By Yasmine Saker
Six years of conflict and displacement have prevented young people from engaging meaningfully in their communities.
To build the capacity of #youth affected by the conflict in #Syria and help them reach their full potential, @UNICEF joined hands with Institut Européen de Coopération et de Développement on a livelihoods, seed funding and #entrepreneurship programme. “Empowered and skilled adolescents and youth are critical for the future of Syria. The programme shapes the skills of youth to identify, analyze and understand their community’s challenges and problems,” said Mads Sorensen, UNICEF’s Chief of Youth & Adolescent Development in Syria.
“It also provides girls and boys with the training, coaching and mentorship needed to develop social and business entrepreneurship initiatives that address the most pressing challenges in their communities,” He added.
Over 400 children and young people, between 10 to 24 years-old, participated in core training on entrepreneurship and civic engagement that concluded in the presentation of innovative youth-driven proposals for an identified community’s need.
At the end of the training, 59 youth presented projects in front of a committee that included representatives from IECD, Ministry of Social Affairs and Labor, Syrian Arab Red Crescent (SARC), Syrian Exporters Federation (SEF) and UNICEF.
Of these proposals, 13 initiatives received seed funding to help kick-start their projects and turn them into reality.
Meet some of them and get inspired!
George (right) and Rawad are colleagues, best-friends and now business partners!
The two young men who both studied mechanical engineering, developed a social business proposal to start “The Academic Center for Maintenance and Training”; a car repair workshop where students can get hands-on experience and practice their technical knowledge and make themselves more attractive to employers after graduation.
“We developed the idea from our own experience,” said George. “We graduated from university with a degree in engineering but with no practical knowledge. We want to help other students get experience while creating a professional, cost-efficient car maintenance workshop where well-trained engineering students will use all their problem-solving skills to fix your car!” he added.
George and Rawad are striving passionately to make an impact in their community.
“We don’t want to be forced to leave our country to find work opportunities,” said Rawad, emphasizing the need for youth-led social businesses. “We want to stay here, start a successful business and contribute to rebuilding our society.”
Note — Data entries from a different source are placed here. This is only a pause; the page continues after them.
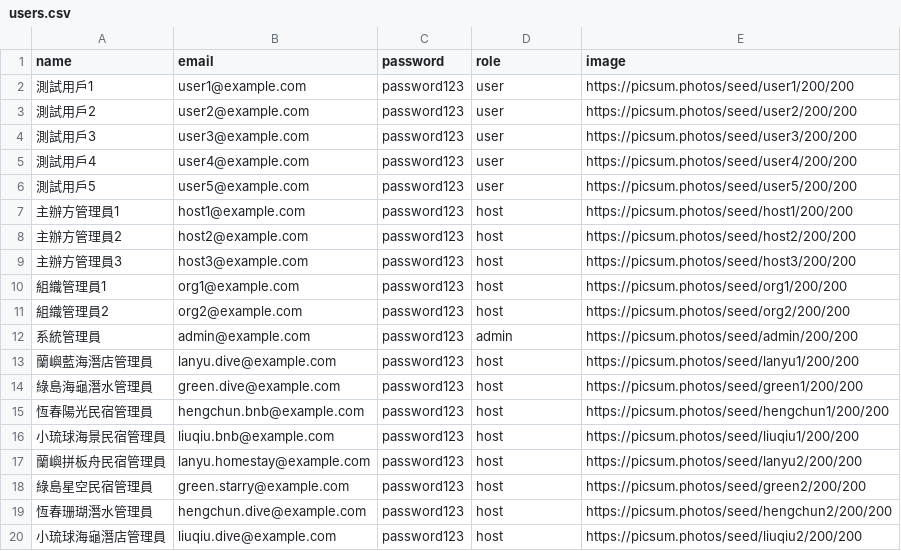
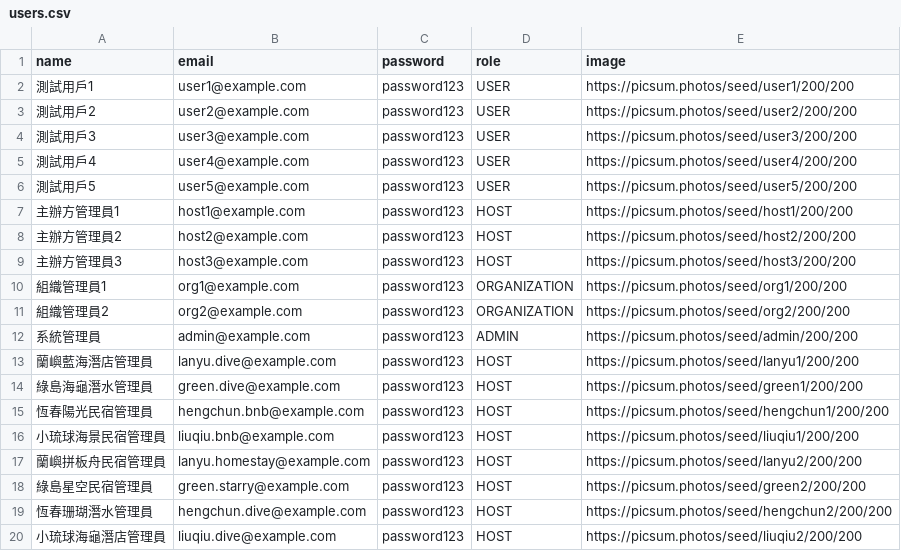
Before and after one commit to WuSKai403/taiwanstay-front, a CSV file: data/seed/users.csv, drawn as a sheet.

```diff
--- a/data/seed/users.csv
+++ b/data/seed/users.csv
@@ -1,20 +1,20 @@
 name,email,password,role,image
-測試用戶1,user1@example.com,password123,user,https://picsum.photos/seed/user1/200/200
-測試用戶2,user2@example.com,password123,user,https://picsum.photos/seed/user2/200/200
-測試用戶3,user3@example.com,password123,user,https://picsum.photos/seed/user3/200/200
-測試用戶4,user4@example.com,password123,user,https://picsum.photos/seed/user4/200/200
-測試用戶5,user5@example.com,password123,user,https://picsum.photos/seed/user5/200/200
-主辦方管理員1,host1@example.com,password123,host,https://picsum.photos/seed/host1/200/200
-主辦方管理員2,host2@example.com,password123,host,https://picsum.photos/seed/host2/200/200
-主辦方管理員3,host3@example.com,password123,host,https://picsum.photos/seed/host3/200/200
-組織管理員1,org1@example.com,password123,host,https://picsum.photos/seed/org1/200/200
-組織管理員2,org2@example.com,password123,host,https://picsum.photos/seed/org2/200/200
-系統管理員,admin@example.com,password123,admin,https://picsum.photos/seed/admin/200/200
-蘭嶼藍海潛店管理員,lanyu.dive@example.com,password123,host,https://picsum.photos/seed/lanyu1/200/200
-綠島海龜潛水管理員,green.dive@example.com,password123,host,https://picsum.photos/seed/green1/200/200
-恆春陽光民宿管理員,hengchun.bnb@example.com,password123,host,https://picsum.photos/seed/hengchun1/200/200
-小琉球海景民宿管理員,liuqiu.bnb@example.com,password123,host,https://picsum.photos/seed/liuqiu1/200/200
-蘭嶼拼板舟民宿管理員,lanyu.homestay@example.com,password123,host,https://picsum.photos/seed/lanyu2/200/200
-綠島星空民宿管理員,green.starry@example.com,password123,host,https://picsum.photos/seed/green2/200/200
-恆春珊瑚潛水管理員,hengchun.dive@example.com,password123,host,https://picsum.photos/seed/hengchun2/200/200
-小琉球海龜潛店管理員,liuqiu.dive@example.com,password123,host,https://picsum.photos/seed/liuqiu2/200/200
+測試用戶1,user1@example.com,password123,USER,https://picsum.photos/seed/user1/200/200
+測試用戶2,user2@example.com,password123,USER,https://picsum.photos/seed/user2/200/200
+測試用戶3,user3@example.com,password123,USER,https://picsum.photos/seed/user3/200/200
+測試用戶4,user4@example.com,password123,USER,https://picsum.photos/seed/user4/200/200
+測試用戶5,user5@example.com,password123,USER,https://picsum.photos/seed/user5/200/200
+主辦方管理員1,host1@example.com,password123,HOST,https://picsum.photos/seed/host1/200/200
+主辦方管理員2,host2@example.com,password123,HOST,https://picsum.photos/seed/host2/200/200
+主辦方管理員3,host3@example.com,password123,HOST,https://picsum.photos/seed/host3/200/200
+組織管理員1,org1@example.com,password123,ORGANIZATION,https://picsum.photos/seed/org1/200/200
+組織管理員2,org2@example.com,password123,ORGANIZATION,https://picsum.photos/seed/org2/200/200
+系統管理員,admin@example.com,password123,ADMIN,https://picsum.photos/seed/admin/200/200
+蘭嶼藍海潛店管理員,lanyu.dive@example.com,password123,HOST,https://picsum.photos/seed/lanyu1/200/200
+綠島海龜潛水管理員,green.dive@example.com,password123,HOST,https://picsum.photos/seed/green1/200/200
+恆春陽光民宿管理員,hengchun.bnb@example.com,password123,HOST,https://picsum.photos/seed/hengchun1/200/200
+小琉球海景民宿管理員,liuqiu.bnb@example.com,password123,HOST,https://picsum.photos/seed/liuqiu1/200/200
+蘭嶼拼板舟民宿管理員,lanyu.homestay@example.com,password123,HOST,https://picsum.photos/seed/lanyu2/200/200
+綠島星空民宿管理員,green.starry@example.com,password123,HOST,https://picsum.photos/seed/green2/200/200
+恆春珊瑚潛水管理員,hengchun.dive@example.com,password123,HOST,https://picsum.photos/seed/hengchun2/200/200
+小琉球海龜潛店管理員,liuqiu.dive@example.com,password123,HOST,https://picsum.photos/seed/liuqiu2/200/200
```
Also changed, not shown: data/seed/opportunities.csv, 14 other files.
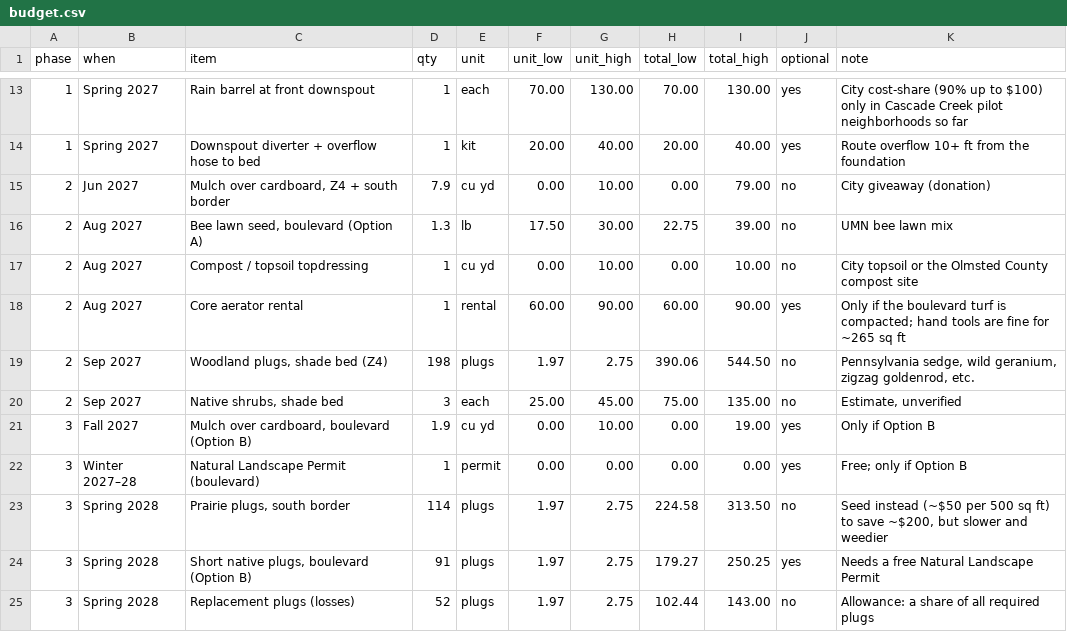
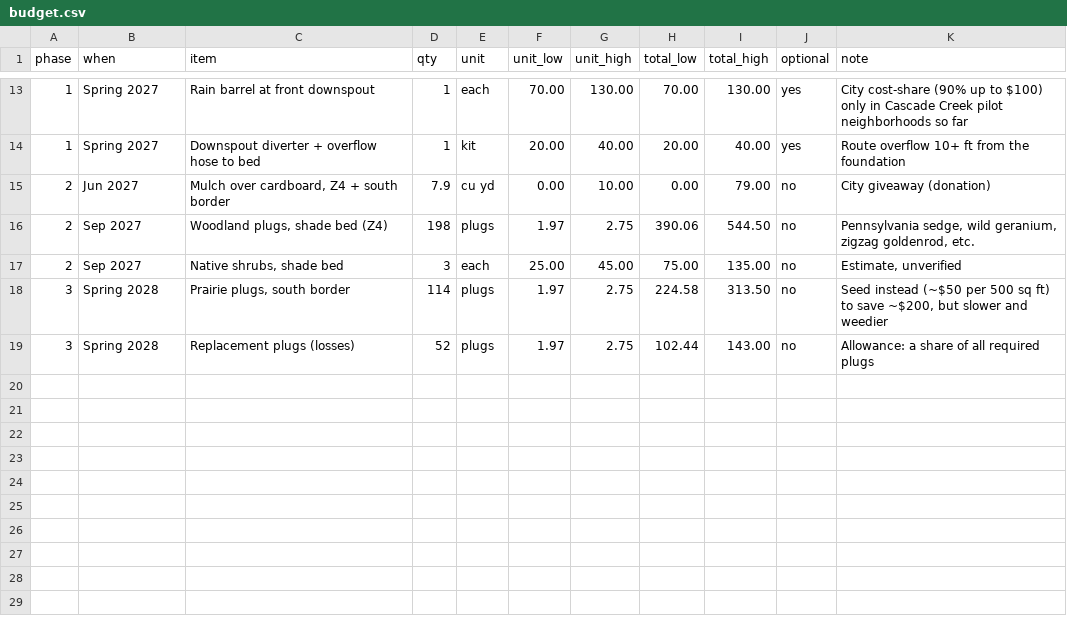
Before and after one commit to jkastl/lawn-and-order, a CSV file: budget/budget.csv, drawn as a sheet; only a part is shown, gaps mark what is left out.

```diff
--- a/budget/budget.csv
+++ b/budget/budget.csv
@@ -15,11 +15,5 @@ phase,when,item,qty,unit,unit_low,unit_high,total_low,total_high,optional,note
 2,Jun 2027,"Mulch over cardboard, Z4 + south border",7.9,cu yd,0.00,10.00,0.00,79.00,no,City giveaway (donation)
-2,Aug 2027,"Bee lawn seed, boulevard (Option A)",1.3,lb,17.50,30.00,22.75,39.00,no,UMN bee lawn mix
-2,Aug 2027,Compost / topsoil topdressing,1,cu yd,0.00,10.00,0.00,10.00,no,City topsoil or the Olmsted County compost site
-2,Aug 2027,Core aerator rental,1,rental,60.00,90.00,60.00,90.00,yes,Only if the boulevard turf is compacted; hand tools are fine for ~265 sq ft
 2,Sep 2027,"Woodland plugs, shade bed (Z4)",198,plugs,1.97,2.75,390.06,544.50,no,"Pennsylvania sedge, wild geranium, zigzag goldenrod, etc."
 2,Sep 2027,"Native shrubs, shade bed",3,each,25.00,45.00,75.00,135.00,no,"Estimate, unverified"
-3,Fall 2027,"Mulch over cardboard, boulevard (Option B)",1.9,cu yd,0.00,10.00,0.00,19.00,yes,Only if Option B
-3,Winter 2027–28,Natural Landscape Permit (boulevard),1,permit,0.00,0.00,0.00,0.00,yes,Free; only if Option B
 3,Spring 2028,"Prairie plugs, south border",114,plugs,1.97,2.75,224.58,313.50,no,"Seed instead (~$50 per 500 sq ft) to save ~$200, but slower and weedier"
-3,Spring 2028,"Short native plugs, boulevard (Option B)",91,plugs,1.97,2.75,179.27,250.25,yes,Needs a free Natural Landscape Permit
 3,Spring 2028,Replacement plugs (losses),52,plugs,1.97,2.75,102.44,143.00,no,Allowance: a share of all required plugs
```
Also changed, not shown: budget/assumptions.csv, 12 other files.
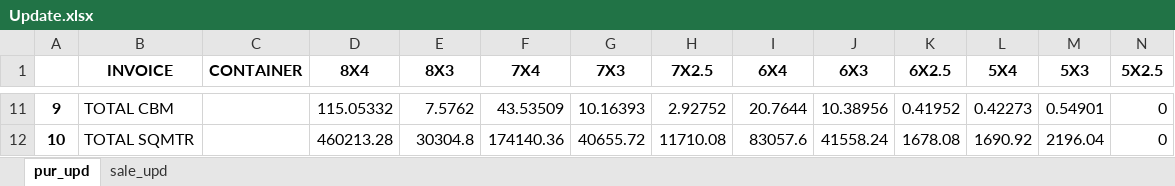
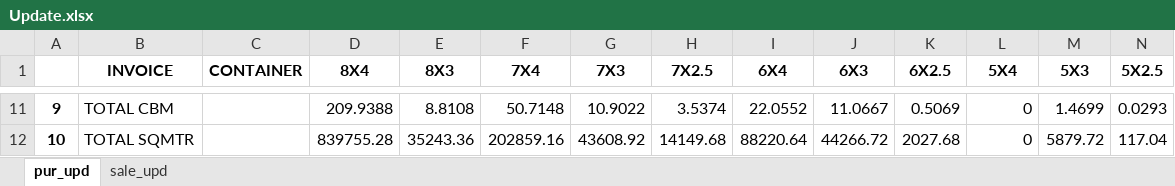
Before and after one commit to NeuronEnix/office-sim-ply, an Excel workbook: invoice-python/Update.xlsx, sheet pur_upd, drawn as a sheet; only a part is shown, gaps mark what is left out; values as stored, in another font and other column widths than the file's, no borders; the diff covers the shown part only; the diff names each change by its address in the sheet, - before the commit and + after, or states it on an @@ line.

```diff
--- a/invoice-python/Update.xlsx (sheet pur_upd)
+++ b/invoice-python/Update.xlsx (sheet pur_upd)
-D11 (8X4): 115.05332
+D11 (8X4): 209.9388
-E11 (8X3): 7.5762
+E11 (8X3): 8.8108
-F11 (7X4): 43.53509
+F11 (7X4): 50.7148
-G11 (7X3): 10.16393
+G11 (7X3): 10.9022
-H11 (7X2.5): 2.92752
+H11 (7X2.5): 3.5374
-I11 (6X4): 20.7644
+I11 (6X4): 22.0552
-J11 (6X3): 10.38956
+J11 (6X3): 11.0667
-K11 (6X2.5): 0.41952
+K11 (6X2.5): 0.5069
-L11 (5X4): 0.42273
+L11 (5X4): 0
-M11 (5X3): 0.54901
+M11 (5X3): 1.4699
-N11 (5X2.5): 0
+N11 (5X2.5): 0.0293
-D12 (8X4): 460213.28
+D12 (8X4): 839755.28
-E12 (8X3): 30304.8
+E12 (8X3): 35243.36
-F12 (7X4): 174140.36
+F12 (7X4): 202859.16
-G12 (7X3): 40655.72
+G12 (7X3): 43608.92
-H12 (7X2.5): 11710.08
+H12 (7X2.5): 14149.68
-I12 (6X4): 83057.6
+I12 (6X4): 88220.64
-J12 (6X3): 41558.24
+J12 (6X3): 44266.72
-K12 (6X2.5): 1678.08
+K12 (6X2.5): 2027.68
-L12 (5X4): 1690.92
+L12 (5X4): 0
-M12 (5X3): 2196.04
+M12 (5X3): 5879.72
-N12 (5X2.5): 0
+N12 (5X2.5): 117.04
```
Also changed, not shown: 55 edited cells elsewhere in this sheet, sheet sale_upd, invoice-python/pur_inv.xlsx, invoice-python/sale_inv.xlsx, 8 other files.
23 year-old Leen co-developed a prototype of “Tabeeb” a mobile app that allows patients to easily schedule doctor appointments, get notifications in case of sudden delays or changes and receive daily medical advice.
“Social media has become a part of everyone’s daily life,” said Leen with her usual confidence. “We give patients- especially those with hectic schedules who cannot afford to lose time waiting at clinics- the chance to control their time better.”
The livelihood, entrepreneurship and seed-funding programme helped Leen improve her skills and increase her knowledge on the subject.
“Having a programme like this supporting entrepreneurs is a positive step for Syrian youth who have been broken by the war,” she said.
“We deserve this support because we’re a creative community who only need guidance to reach our full potential.”
21 year-old Yasmine, a student of agricultural engineering, was displaced with her family from Deir-ez-Zor in northeastern Syria because of violence that also forced to interrupt her studies. Yasmine came up with a project proposal close to UNICEF’s heart; “Our education, our light” is an interactive social educational programme designed for out-of-school children. The programme prepares students to re-enroll in school through UNICEF’s “Curriculum B” which allows them to complete two years of schooling in one.
“I’ve met students in Curriculum B who have been out of school for so long that they forgot how to hold a pen correctly, let alone understand what they’re studying!” said Yasmine, explaining the inspiration behind her proposal.
“Through specially designed recreational and educational activities, the programme helps children transition back into the academic sphere- at which point they enroll in the ‘Curriculum B’ programme,” she added.
Yasmine has always been passionate about helping others learn. Back in Deir-ez-Zor, with help from her mother who is a teacher, she used to teach illiterate children working in the fields how to read and write.
“I always tell myself: you can’t live a comfortable life knowing that the children of your country are suffering. Education is a right for every child and it’s our duty to help raise an educated, talented generation.”